Honestly, I think most people think we paint EVERYTHING. We really don’t. Admittedly, we DO paint a lot of furniture. That’s because I buy a lot of furniture that is in really horrible shape and painting is the easiest, best option. If a piece is gauged, burned, and/or covered in stickers, then we are painting. Before anything else, we fill, scrape, and sand. And, believe me, most of the furniture we have in the shop comes to us with one or more of those ailments. We are like the Humane Society for furniture. I like to rescue it and give it a new home.
If It’s Beautiful Wood…I Don’t Paint
However, I am firmly against painting beautiful wood. Not like a man, though. In my experience, I find that most men feel that wood should NEVER EVER be painted. Even cheap plywood for some reason. Anyway, that’s my own “rule of thumb”. Trust me, we are not over here painting any fine antiques.
This 1800’s Hoosier is in the shop just like this
This is how this Hoosier Cabinet came to us. As you can see, It’s not perfect, but if you were over 100 years old, you would have a few “age spots”, too. However, our furniture salve brought out the beauty of the original wood. Have you checked out our furniture salve?? It revives and seals not only unpainted wood but painted wood or stained wood, too. Further, it works wonders on vinyl & leather, and smells fantastic! It comes in 13 amazing scents
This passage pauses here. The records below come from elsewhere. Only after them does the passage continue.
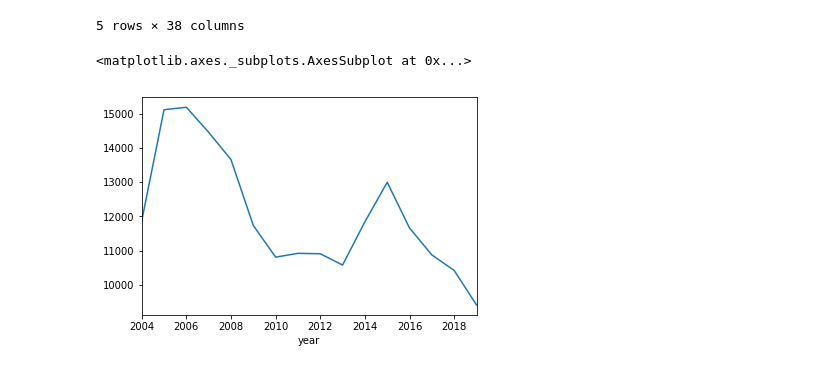
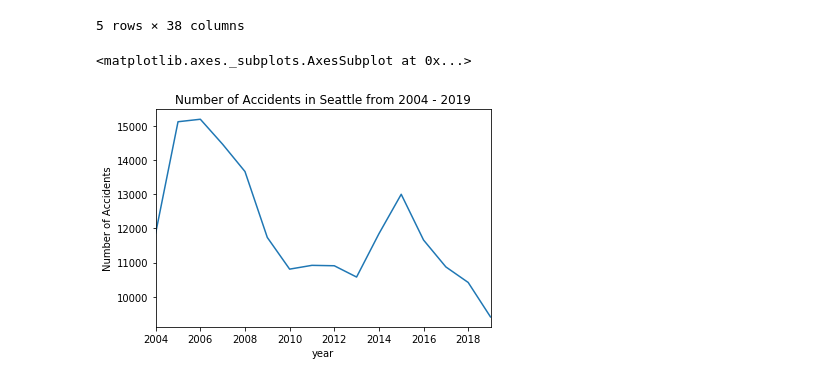
Before and after one commit to pokebaum/Coursera_Capstone, a Jupyter notebook: Capstone Notebook.ipynb, the cells around one changed output. Drawn from its saved outputs; the diff is of its cells as text; code cells hidden in the pictures.

```diff
--- a/Capstone Notebook.ipynb
+++ b/Capstone Notebook.ipynb
@@ -37,13 +38,16 @@ df.head()
 # %%
 df_new = df
 df_new['time'] = pd.to_datetime(df_new['INCDTTM'])
 df_new['year'] = df_new['time'].dt.year
 df_new = df_new.groupby('year', axis=0).size()
 df_new = df_new[:-1]
+plt.title('Number of Accidents in Seattle from 2004 - 2019')
+plt.xlabel('Year')
+plt.ylabel('Number of Accidents')
 df_new.plot()
 # %% [output]
 <matplotlib.axes._subplots.AxesSubplot at 0x...>
-[figure, old version]
+[figure, new version]
 # %%
 print("Severity: ", df['SEVERITYCODE'].unique())
 print(df.dtypes)
```
Also changed, not shown: parts of 46 cells of this notebook.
This super sweet sideboard will never see paint if I have anything to say about it
Don’t you love this cutie??? I love oak. NOT 1980’s oak, but OLD oak. I think it’s timeless so you don’t have to worry about it looking dated. Again, furniture salve to the rescue on this buffet, too. That’s all it needed, don’t you think?
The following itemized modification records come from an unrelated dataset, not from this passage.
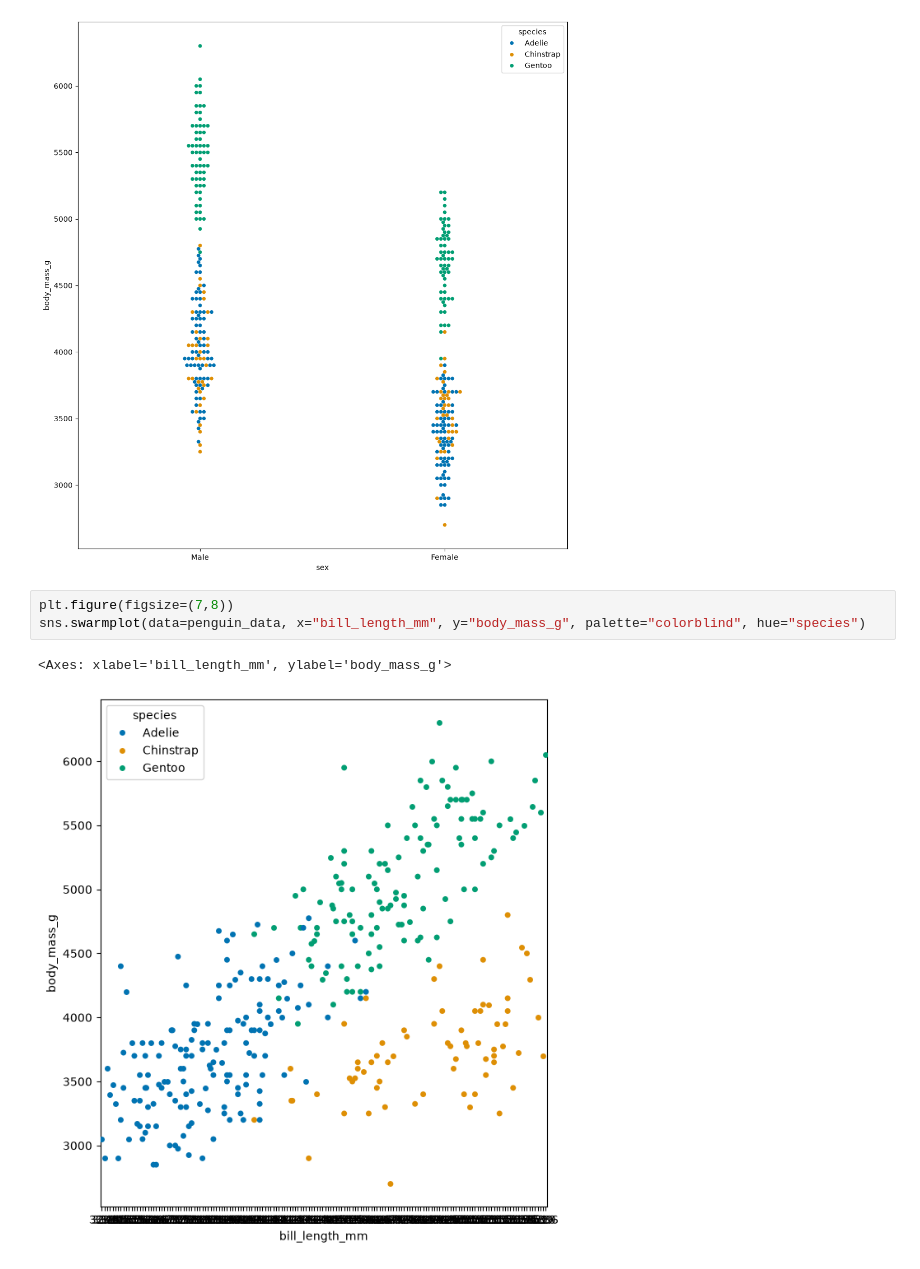
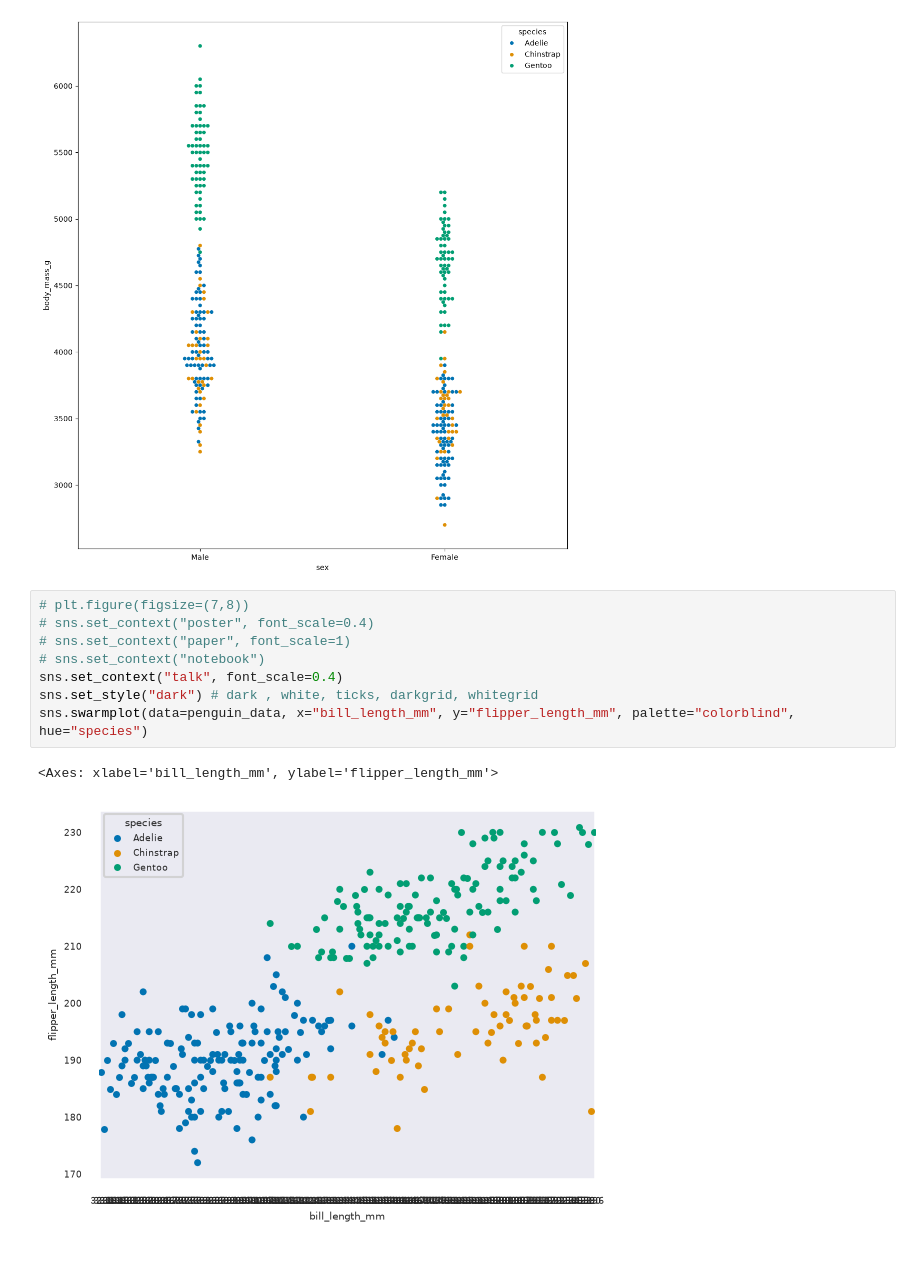
Before and after one commit to rohitdhamke/ml, a Jupyter notebook: seaborn/day1.ipynb, the cells around one changed output. Saved outputs shown, nothing was run; the diff lists cells and outputs as text.

```diff
--- a/seaborn/day1.ipynb
+++ b/seaborn/day1.ipynb
@@ -57,8 +57,13 @@ sns.swarmplot(data=penguin_data, x="sex", y="body_mass_g", palette="colorblind",
 <Axes: xlabel='sex', ylabel='body_mass_g'>
 [figure]
 # %%
-plt.figure(figsize=(7,8))
-sns.swarmplot(data=penguin_data, x="bill_length_mm", y="body_mass_g", palette="colorblind", hue="species")
+# plt.figure(figsize=(7,8))
+# sns.set_context("poster", font_scale=0.4)
+# sns.set_context("paper", font_scale=1)
+# sns.set_context("notebook")
+sns.set_context("talk", font_scale=0.4)
+sns.set_style("dark") # dark , white, ticks, darkgrid, whitegrid
+sns.swarmplot(data=penguin_data, x="bill_length_mm", y="flipper_length_mm", palette="colorblind", hue="species")
 # %% [output]
-<Axes: xlabel='bill_length_mm', ylabel='body_mass_g'>
+<Axes: xlabel='bill_length_mm', ylabel='flipper_length_mm'>
-[figure, old version]
+[figure, new version]
```
Also changed, not shown: parts of 2 cells of this notebook.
Personally, I like a nice mix of painted and not painted furniture in my own home. I like furniture that has a nice mix of painted and unpainted parts, too. This desk is a perfect example of that.
In addition, this desk is also a perfect example of a piece of furniture that came to us in serious need of help. Linda’s husband made a whole new top for it. Linda stained the top, sanded down the drawers, and stained them to match. After painting the body, she distressed it to bring the look together.
Isn’t the detail on this amazing??
Totally different take on the same idea with this charcoal desk. This one is very clean lined and we did not distress it. We painted the body and left the drawers natural. We just rejuvenated them with our furniture salve.
Charcoal gray looks amazing with the natural wood drawers
I hope this helps if you are struggling with what to do with your vintage furniture. Please check out our online shop right here if you saw something that sparked your interest.